Kitman Labs works with a number of basketball teams at the professional and collegiate level. In this article we summarise some of our latest findings, focusing on 2 areas:
1. The assessment and enhancement of performance, and
2. The assessment and mitigation of injury risk.
MEASURES OF PERFORMANCE
What do we mean by performance?. In the NBA, to guarantee a playoff place, teams need to win 49 games in season in the Western and 43 in the Eastern Conference.
In this graph we use salary as a measure of player quality, and we only include the salary for players who were available (not injured) to play during each game.
Unsurprisingly, there is a strong correlation between the quality of the players available on each team’s roster and the number of wins which the teams achieve each season.
Clearly, this is not a perfect relationship – statistically, over the last 5 seasons, player quality (measured in this way) appears to account for around 30% of the variation in the number of wins a team achieves.
WHAT ELSE CORRELATES WITH WINS?
Below are examples of some metrics from Kitman Labs’ basketball data set which have all been collected by S&C, ATs or sports scientist from professional or collegiate players across multiple seasons.
The graph below shows how change in sleep duration impacts on performance for one team. If an individual sleeps far less than their average the night before a game, they have an increased risk of performing poorly (red zone). If an athlete sleeps either the same amount, or more than normal, there is a higher chance that they will perform well (green zone).
There are a host of other subjective metrics which are also related to performance, in addition to a number of objective variables. Below we can see the relationship between the number of jumps that a player performs in the 7 days prior to a game and their in-game performance. A large decrease in the number of jumps relates to an increased risk of poor performance (red zone).
Although this is only data for one team, we can hypothesise that this is related to undertraining either technical or physical skills components. It appears that players need to maintain frequency of jumping in order to maintain optimal performance, but we can also see an increased chance of poor performance if the player does more jumps than they are typically used to (orange zone), potentially due to fatigue leading into performance. As such, we want our players to remain within the green zone in order to continue to develop their technical, tactical and physical qualities without compromising performance in the short term.
These are just 2 examples of metrics from Kitman Labs’ basketball data set. On a day-to-day basis, these thresholds or alarms are used to help either make decisions, or communicate to decision makers with objective information as opposed to subjective thought. In reality, all metrics collected by a team are analysed in relation to performance. This includes injuries, specifically absence through injury.
We have already seen that teams who have a higher amount of their quality players available across the course of an NBA season are more likely to reach the playoffs, but what is the actual impact of injuries on performance?
We can see that injuries have a huge impact on performance in the NBA – 12% of each team’s wins needed to make the playoffs is determined by health alone! What’s more, it appears that 63% of injuries across the course of a season are potentially avoidable! As such, each team is giving-up 6 wins on average to potentially avoidable injuries each season. Put simply, this is the difference between reaching the playoffs and not.

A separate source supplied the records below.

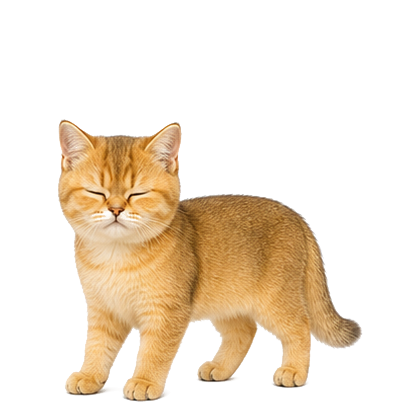
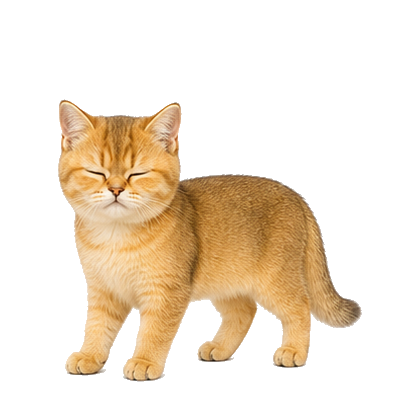
Slow pet movement and pad sprites

Changed region(s): [[0.1238, 0.2167, 0.8667, 0.9595]]

diff --git a/src/pet.js b/src/pet.js
@@ -17,6 +17,10 @@ const sizeMap = {
   large: 235,
 };
 
+const WALK_SCALE = 1.5;
+const WALK_DURATION_RANGE = [26000, 43000];
+const IDLE_DELAY_RANGE = [60000, 90000];
+
 const actionSprites = {
   idle: "assets/pet/actions/idle.png",
   blink: "assets/pet/actions/blink.png",
@@ -78,7 +82,7 @@ async function init() {
   applyOptions();
   await placeAtStart();
   await installListeners();
-  scheduleMove(500);
+  scheduleMove(IDLE_DELAY_RANGE[0]);
   resetReminderTimer();
 }
 
@@ -110,7 +114,7 @@ async function installListeners() {
       Object.assign(options, JSON.parse(event.payload));
       applyOptions();
       resetReminderTimer();
-      scheduleMove(options.enabled ? 150 : 0);
+      scheduleMove(options.enabled ? IDLE_DELAY_RANGE[0] : 0);
     } catch {
       // Ignore malformed prototype payloads.
     }
@@ -152,7 +156,7 @@ async function walkToRandomDesktopPoint() {
   if (!options.enabled) return;
 
   const bounds = await invoke("get_desktop_bounds");
-  const size = currentWindowSize();
+  const size = currentWalkWindowSize();
   const margin = 22;
   const maxX = bounds.x + bounds.width - size - margin;
   const maxY = bounds.y + bounds.height - size - margin;
@@ -164,14 +168,14 @@ async function walkToRandomDesktopPoint() {
     ? randomBetween(Math.max(minY, bounds.y + Math.round(bounds.height * 0.62)), Math.max(minY, maxY))
     : randomBetween(minY, Math.max(minY, maxY));
 
-  await walkTo(targetX, targetY, randomBetween(2600, 4300));
+  await walkTo(targetX, targetY, randomBetween(WALK_DURATION_RANGE[0], WALK_DURATION_RANGE[1]));
 }
 
 function walkTo(targetX, targetY, duration) {
   const startX = currentX;
   const startY = currentY;
   const token = ++moveToken;
-  const size = currentWindowSize();
+  const size = currentWalkWindowSize();
   const startedAt = performance.now();
   let lastMove = 0;
 
@@ -200,6 +204,7 @@ function walkTo(targetX, targetY, duration) {
         moveFrame = window.requestAnimationFrame(step);
       } else {
         stopWalking();
+        invoke("move_pet_window", { x: currentX, y: currentY, size: currentWindowSize() });
         setRandomIdleAction();
         resolve();
       }
@@ -279,9 +284,12 @@ function currentWindowSize() {
   return sizeMap[options.size] || sizeMap.small;
 }
 
+function currentWalkWindowSize() {
+  return Math.round(currentWindowSize() * WALK_SCALE);
+}
+
 function nextDelay() {
-  const base = 7000 - options.speed * 900;
-  return randomBetween(Math.max(1700, base - 900), Math.max(2400, base + 1300));
+  return randomBetween(IDLE_DELAY_RANGE[0], IDLE_DELAY_RANGE[1]);
 }
 
 function easeInOut(value) {
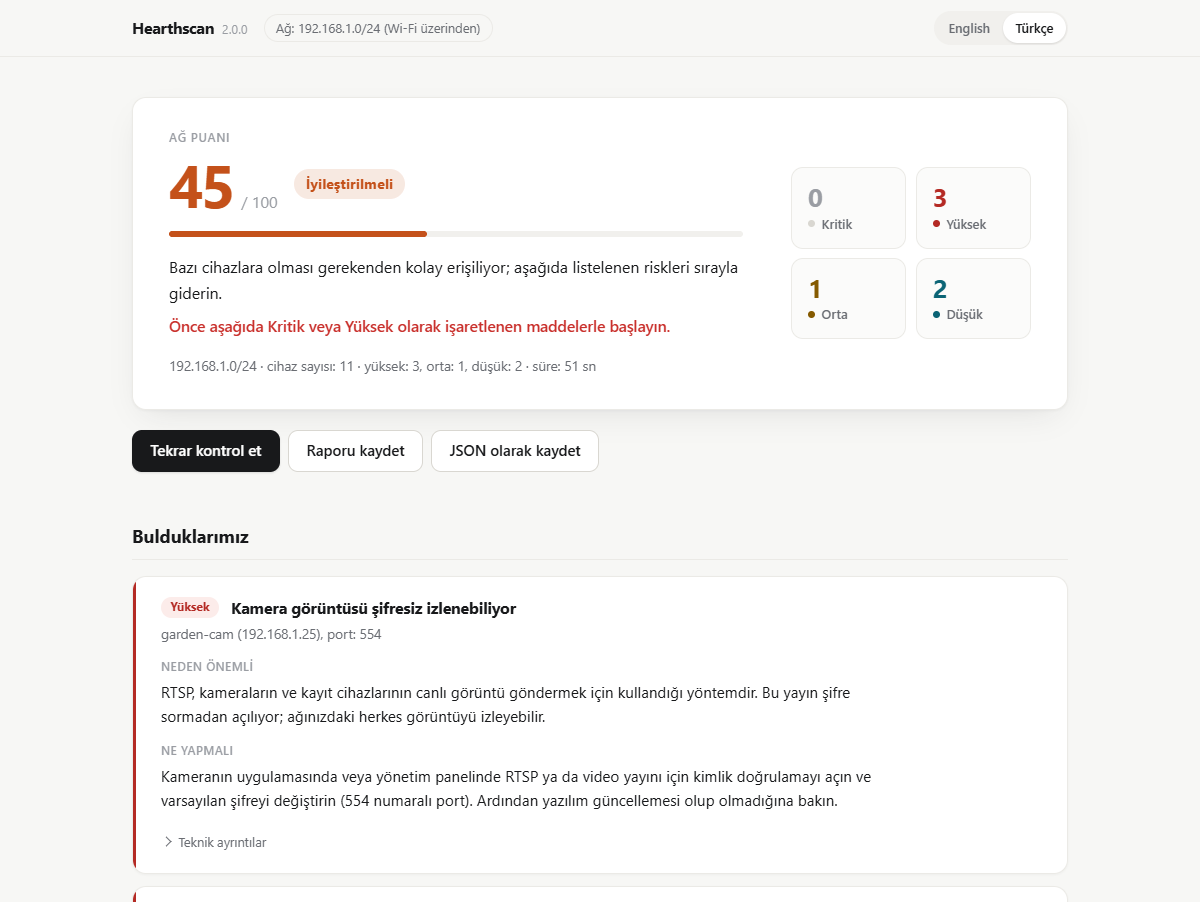
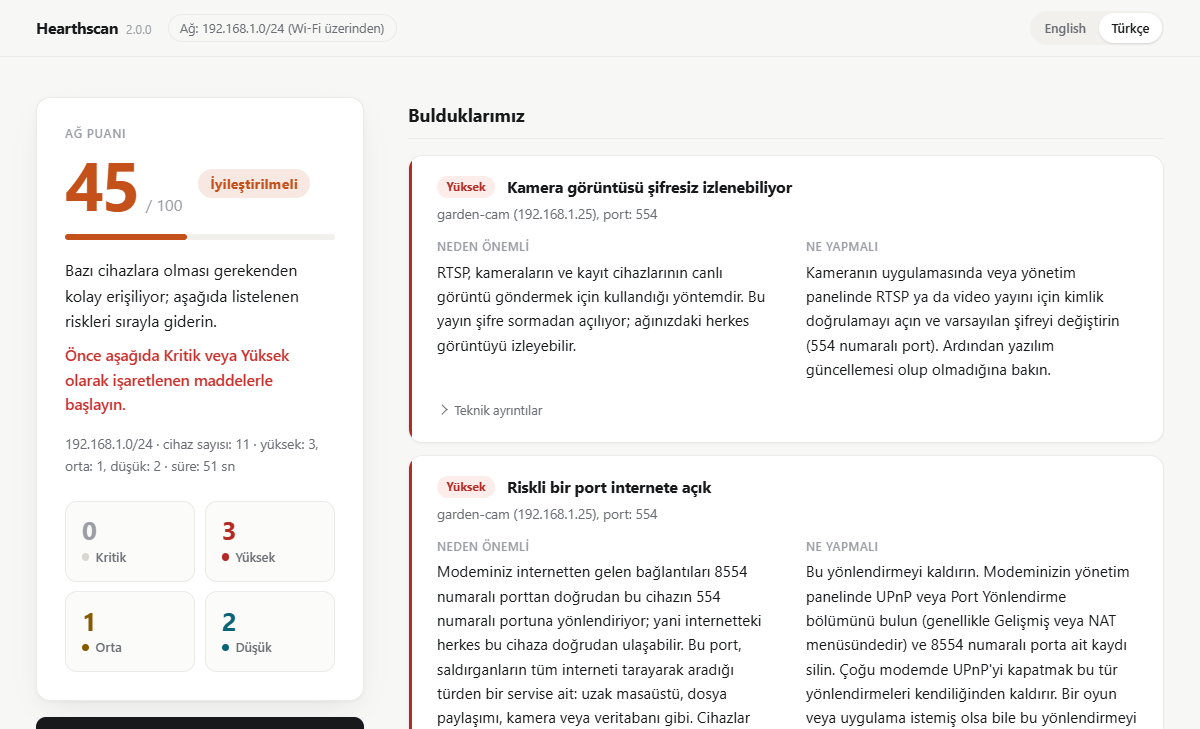
Lay the window out as a panel
In a wide window the result splits in two: the score, the counts and the
buttons stay at hand in a column on the left while the findings, the router
and the devices scroll by on the right. Why it matters and what to do sit
side by side in each finding, and the network and router details read
across in cells.

The start screen is no longer a card but the question, the answer and the
one button in the middle of the window. Narrow windows and phones keep the
single column.

The page only gains two wrappers and a class; the script and the texts are
unchanged. screenshots.py now crops below the score as well, since it sits
beside the first finding.

diff --git a/src/hearthscan/gui/web/index.html b/src/hearthscan/gui/web/index.html
@@ -62,7 +62,7 @@
     </div>
     <section class="card netcard" id="netcard" hidden aria-labelledby="net-title">
       <h2 id="net-title" data-t="gui.start.network"></h2>
-      <dl class="facts-grid" id="netfacts"></dl>
+      <dl class="facts-grid facts-row" id="netfacts"></dl>
     </section>
   </section>
 
@@ -83,83 +83,87 @@
     </div>
   </section>
 
-  <section class="view" id="view-result" hidden aria-labelledby="score-title">
-    <section class="card score" id="score">
-      <div class="score-main">
-        <h1 class="eyebrow" id="score-title" tabindex="-1" data-t="ui.score.title"></h1>
-        <p class="score-line">
-          <span class="number" id="score-number"></span>
-          <span class="out-of">/ 100</span>
-          <span class="band-title" id="band-title"></span>
-        </p>
-        <div class="meter" aria-hidden="true"><span class="meter-fill" id="meter-fill"></span></div>
-        <p class="band-summary" id="band-summary"></p>
-        <p class="urgent" id="urgent" hidden data-t="ui.score.urgent"></p>
-        <p class="warn" id="unprobed" hidden data-t="gui.result.unprobed"></p>
-        <p class="facts" id="facts"></p>
+  <section class="view view-result" id="view-result" hidden aria-labelledby="score-title">
+    <div class="result-side">
+      <section class="card score" id="score">
+        <div class="score-main">
+          <h1 class="eyebrow" id="score-title" tabindex="-1" data-t="ui.score.title"></h1>
+          <p class="score-line">
+            <span class="number" id="score-number"></span>
+            <span class="out-of">/ 100</span>
+            <span class="band-title" id="band-title"></span>
+          </p>
+          <div class="meter" aria-hidden="true"><span class="meter-fill" id="meter-fill"></span></div>
+          <p class="band-summary" id="band-summary"></p>
+          <p class="urgent" id="urgent" hidden data-t="ui.score.urgent"></p>
+          <p class="warn" id="unprobed" hidden data-t="gui.result.unprobed"></p>
+          <p class="facts" id="facts"></p>
+        </div>
+        <ul class="tiles" id="tiles" data-t-label="gui.result.counts"></ul>
+      </section>
+
+      <div class="toolbar">
+        <button type="button" class="btn btn-primary" id="again" data-t="gui.result.again"></button>
+        <button type="button" class="btn btn-secondary" id="save-report" data-t="gui.save.report"></button>
+        <button type="button" class="btn btn-secondary" id="save-json" data-t="gui.save.json"></button>
       </div>
-      <ul class="tiles" id="tiles" data-t-label="gui.result.counts"></ul>
-    </section>
-
-    <div class="toolbar">
-      <button type="button" class="btn btn-primary" id="again" data-t="gui.result.again"></button>
-      <button type="button" class="btn btn-secondary" id="save-report" data-t="gui.save.report"></button>
-      <button type="button" class="btn btn-secondary" id="save-json" data-t="gui.save.json"></button>
-    </div>
-    <div class="save-box">
-      <p class="save-message" id="save-message" role="status"></p>
-      <button type="button" class="btn btn-quiet" id="copy" hidden data-t="gui.save.copy"></button>
-      <div class="copy-box" id="copy-box" hidden>
-        <label for="copy-text" data-t="gui.save.text"></label>
-        <textarea id="copy-text" rows="8" readonly spellcheck="false"></textarea>
-      </div>
-    </div>
-
-    <section class="block" aria-labelledby="findings-title">
-      <h2 id="findings-title" data-t="ui.findings.title"></h2>
-      <p class="ok" id="findings-none" hidden data-t="ui.findings.none"></p>
-      <div class="finding-list" id="finding-list"></div>
-      <div id="fyi" hidden>
-        <h3 data-t="ui.findings.fyi"></h3>
-        <ul class="card list" id="fyi-list"></ul>
-      </div>
-    </section>
-
-    <section class="block" id="router" hidden aria-labelledby="router-title">
-      <h2 id="router-title" data-t="ui.router.title"></h2>
-      <dl class="card facts-grid router-facts" id="router-facts"></dl>
-      <h3 data-t="ui.router.mappings"></h3>
-      <div id="mappings"></div>
-    </section>
-
-    <section class="block" aria-labelledby="devices-title">
-      <div class="block-head">
-        <h2 id="devices-title"><span data-t="ui.devices.title"></span> <span class="count" id="device-count"></span></h2>
-        <div class="search" id="search-box">
-          <label class="sr-only" for="search" data-t="gui.devices.search"></label>
-          <svg class="icon" viewBox="0 0 24 24" aria-hidden="true" focusable="false">
-            <circle cx="11" cy="11" r="6.5"/>
-            <path d="m16 16 4 4"/>
-          </svg>
-          <input type="search" id="search" autocomplete="off" spellcheck="false" data-t-placeholder="gui.devices.search_hint">
+      <div class="save-box">
+        <p class="save-message" id="save-message" role="status"></p>
+        <button type="button" class="btn btn-quiet" id="copy" hidden data-t="gui.save.copy"></button>
+        <div class="copy-box" id="copy-box" hidden>
+          <label for="copy-text" data-t="gui.save.text"></label>
+          <textarea id="copy-text" rows="8" readonly spellcheck="false"></textarea>
         </div>
       </div>
-      <p class="hint shown" id="device-shown" aria-live="polite"></p>
-      <div class="card table" id="device-table"></div>
-      <p class="hint" id="no-match" hidden data-t="gui.devices.no_match"></p>
-    </section>
+    </div>
 
-    <section class="block" id="notes" hidden>
-      <details class="notes">
-        <summary id="notes-title"></summary>
-        <ul id="notes-list"></ul>
-      </details>
-    </section>
+    <div class="result-main">
+      <section class="block" aria-labelledby="findings-title">
+        <h2 id="findings-title" data-t="ui.findings.title"></h2>
+        <p class="ok" id="findings-none" hidden data-t="ui.findings.none"></p>
+        <div class="finding-list" id="finding-list"></div>
+        <div id="fyi" hidden>
+          <h3 data-t="ui.findings.fyi"></h3>
+          <ul class="card list" id="fyi-list"></ul>
+        </div>
+      </section>
 
-    <footer class="foot">
-      <p id="foot-made"></p>
-      <p data-t="gui.result.privacy"></p>
-    </footer>
+      <section class="block" id="router" hidden aria-labelledby="router-title">
+        <h2 id="router-title" data-t="ui.router.title"></h2>
+        <dl class="card facts-grid facts-row router-facts" id="router-facts"></dl>
+        <h3 data-t="ui.router.mappings"></h3>
+        <div id="mappings"></div>
+      </section>
+
+      <section class="block" aria-labelledby="devices-title">
+        <div class="block-head">
+          <h2 id="devices-title"><span data-t="ui.devices.title"></span> <span class="count" id="device-count"></span></h2>
+          <div class="search" id="search-box">
+            <label class="sr-only" for="search" data-t="gui.devices.search"></label>
+            <svg class="icon" viewBox="0 0 24 24" aria-hidden="true" focusable="false">
+              <circle cx="11" cy="11" r="6.5"/>
+              <path d="m16 16 4 4"/>
+            </svg>
+            <input type="search" id="search" autocomplete="off" spellcheck="false" data-t-placeholder="gui.devices.search_hint">
+          </div>
+        </div>
+        <p class="hint shown" id="device-shown" aria-live="polite"></p>
+        <div class="card table" id="device-table"></div>
+        <p class="hint" id="no-match" hidden data-t="gui.devices.no_match"></p>
+      </section>
+
+      <section class="block" id="notes" hidden>
+        <details class="notes">
+          <summary id="notes-title"></summary>
+          <ul id="notes-list"></ul>
+        </details>
+      </section>
+
+      <footer class="foot">
+        <p id="foot-made"></p>
+        <p data-t="gui.result.privacy"></p>
+      </footer>
+    </div>
   </section>
 </main>
 </body>

diff --git a/src/hearthscan/gui/web/styles.css b/src/hearthscan/gui/web/styles.css
@@ -116,7 +116,7 @@ code, pre, .port { font-family: var(--mono); }
   border: 0;
 }
 
-.wrap { max-width: 62rem; margin: 0 auto; padding-left: 1.75rem; padding-right: 1.75rem; }
+.wrap { max-width: 74rem;margin: 0 auto; padding-left: 1.75rem; padding-right: 1.75rem; }
 
 /* Header */
 
@@ -295,14 +295,30 @@ code, pre, .port { font-family: var(--mono); }
 
 /* Start */
 
-.view-start { max-width: 40rem; margin: 0 auto; }
-.hero {
-  padding: 3.25rem 2.5rem 2.75rem;
-  text-align: center;
-  box-shadow: var(--shadow-lift);
+/* The start screen is no card: just the question, the answer and the one button, in the middle. */
+.view-start {
+  display: flex;
+  flex-direction: column;
+  justify-content: center;
+  max-width: 46rem;
+  min-height: calc(100vh - 11rem);
+  margin: 0 auto;
 }
-.hero h1 { margin: 0 0 0.85rem; font-size: 2.1rem; font-weight: 700; letter-spacing: -0.028em; }
-.lead { max-width: 32rem; margin: 0 auto; font-size: 1.05rem; color: var(--muted); }
+.hero {
+  padding: 1rem 0 2.5rem;
+  border: 0;
+  background: transparent;
+  box-shadow: none;
+  text-align: center;
+}
+.hero h1 {
+  margin: 0 0 1rem;
+  font-size: 2.85rem;
+  font-weight: 700;
+  line-height: 1.1;
+  letter-spacing: -0.035em;
+}
+.lead { max-width: 34rem; margin: 0 auto; font-size: 1.1rem; color: var(--muted); }
 .safe {
   display: inline-flex;
   align-items: flex-start;
@@ -345,7 +361,7 @@ code, pre, .port { font-family: var(--mono); }
 }
 .ports-only { margin-top: 1.1rem; }
 .ports-only .hint { max-width: 26rem; margin: 0 auto; font-size: 0.8rem; color: var(--faint); }
-.netcard { margin-top: 1rem; padding: 1.1rem 1.4rem 1.2rem; }
+.netcard { padding: 1.1rem 1.4rem 1.2rem; }
 .netcard h2 {
   margin-bottom: 0.6rem;
   font-size: 0.75rem;
@@ -737,7 +753,7 @@ details > summary { cursor: pointer; }
 .table { overflow-x: auto; }
 table { width: 100%; border-collapse: collapse; font-size: 0.9rem; }
 th, td {
-  padding: 0.7rem 1rem;
+  padding: 0.7rem 0.85rem;
   border-top: 1px solid var(--line);
   text-align: left;
   vertical-align: top;
@@ -833,6 +849,64 @@ tr.off td { color: var(--faint); }
   color: var(--faint);
 }
 .foot p + p { margin-top: 0.3rem; }
+
+/* Wider windows */
+
+/* Facts read across in cells: the label above, the value below. */
+@media (min-width: 40rem) {
+  .facts-row {
+    grid-template-columns: none;
+    grid-template-rows: auto auto;
+    grid-auto-flow: column;
+    grid-auto-columns: minmax(0, 1fr);
+  }
+  .facts-row dt, .facts-row dd {
+    padding: 0 1.25rem;
+    border-top: 0;
+    border-left: 1px solid var(--line);
+    text-align: left;
+  }
+  .facts-row dt:first-of-type, .facts-row dt:first-of-type + dd { padding-left: 0; border-left: 0; }
+  .facts-row dt { padding-bottom: 0.2rem; font-size: 0.8rem; }
+  .facts-row dd { font-size: 1rem; font-weight: 600; }
+  .router-facts { padding: 1.1rem 1.4rem; }
+}
+
+/* Why it matters and what to do, side by side. */
+@media (min-width: 48rem) {
+  .explain {
+    display: grid;
+    grid-template-rows: auto 1fr;
+    grid-auto-flow: column;
+    grid-auto-columns: minmax(0, 1fr);
+    column-gap: 2.25rem;
+  }
+  .explain dt { margin-top: 0; }
+}
+
+/* The result as a panel: the score and the actions stay at hand on the left,
+   what was found scrolls by on the right. */
+@media (min-width: 64rem) {
+  .view-result {
+    display: grid;
+    grid-template-columns: 20.5rem minmax(0, 1fr);
+    gap: 0 2.75rem;
+    align-items: start;
+  }
+  .result-side { position: sticky; top: 5rem; }
+  .result-side .score { grid-template-columns: 1fr; gap: 1.5rem; padding: 1.75rem; }
+  .result-side .number { font-size: 4.25rem; }
+  .result-side .toolbar { margin-top: 1rem; }
+  .result-side .toolbar .btn-primary { flex: 1 1 100%; }
+  .result-side .toolbar .btn-secondary { flex: 1 1 0; }
+  .result-main > .block:first-child { margin-top: 0.4rem; }
+  .result-main .foot { margin-top: 3rem; }
+}
+
+/* A short window cannot hold the whole left column, so it scrolls with the page. */
+@media (min-width: 64rem) and (max-height: 46rem) {
+  .result-side { position: static; }
+}
 
 /* Narrow windows and phones */
 

diff --git a/scripts/screenshots.py b/scripts/screenshots.py
@@ -463,8 +463,14 @@ READY = """(() => {
 
 # Where the first finding ends. The picture stops a little below it, on a whole card.
 FIRST_CARD_BOTTOM = """(() => {
+  // The score sits beside the findings in a wide window, so the picture holds both.
   const card = document.querySelector('#finding-list .finding');
-  return card ? card.getBoundingClientRect().bottom + window.scrollY : 0;
+  const score = document.querySelector('#score');
+  const bottom = Math.max(
+    card ? card.getBoundingClientRect().bottom : 0,
+    score ? score.getBoundingClientRect().bottom : 0
+  );
+  return bottom ? bottom + window.scrollY : 0;
 })()"""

So what can we do to mitigate injury risk? In exactly the same way which we link all metrics to performance, we can also link all metrics to injuries.
SO, WHICH METRICS CORRELATE WITH INJURY?
There is a large amount of research available at present on workload and injury. In these two graphs we can see how the relationship between workload in the last 7 days, measured using rate of perceived exertion (RPE) multiplied by time is related to injury risk during one season for one team.
This graph shows that a high average workload increases injury risk (red zone), however it also appears that those athletes who have a low workload in the weight room over the last 7 days are also more likely to get injured (below).
Based on the below chart, we can hypothesise that weight training has a protective effect on a player’s chance of getting injured, but too much total training has a negative effect (i.e. injury risk is increased) potentially due to fatigue.
So far we have only looked at transient metrics – i.e. ones which change on a daily (sometimes hourly or minute by minute) basis. In addition to this, we can also look at more stable metrics such as previous injury, age, strength qualities or in the below example, agility.
Athletes who are less agile (take longer to complete the agility test) are more likely to get injured.
Although fatigue can mask agility, this allows us to benchmark our athletes based on their agility score, in addition to any other stable metrics, in order to focus our attention on improving players who are at increased risk of injury.
The long term plan for any player in the red zone should include training centered around increasing agility. Conversely, we can save player and coach time by avoiding needless training with players who are already at an acceptable risk (green zone).
By analysing metrics in this way, for the first time ever…
- Strength coaches are able to demonstrate which training methods have the largest impact on performance,
- Medical staff are able to have clarity over when an athlete is ready to take the next step in rehabilitation or return to play,
- Sports scientists are able to go to a decision maker and say (for example), “Coach, 4 out of 5 times a player has been in this situation in the past they have got injured.”
The action is still in the decision maker’s hands, but now this can be made of objective fact as opposed to subjective opinion.
You can request a copy of a full Performance and Injury Report at firstname.lastname@example.org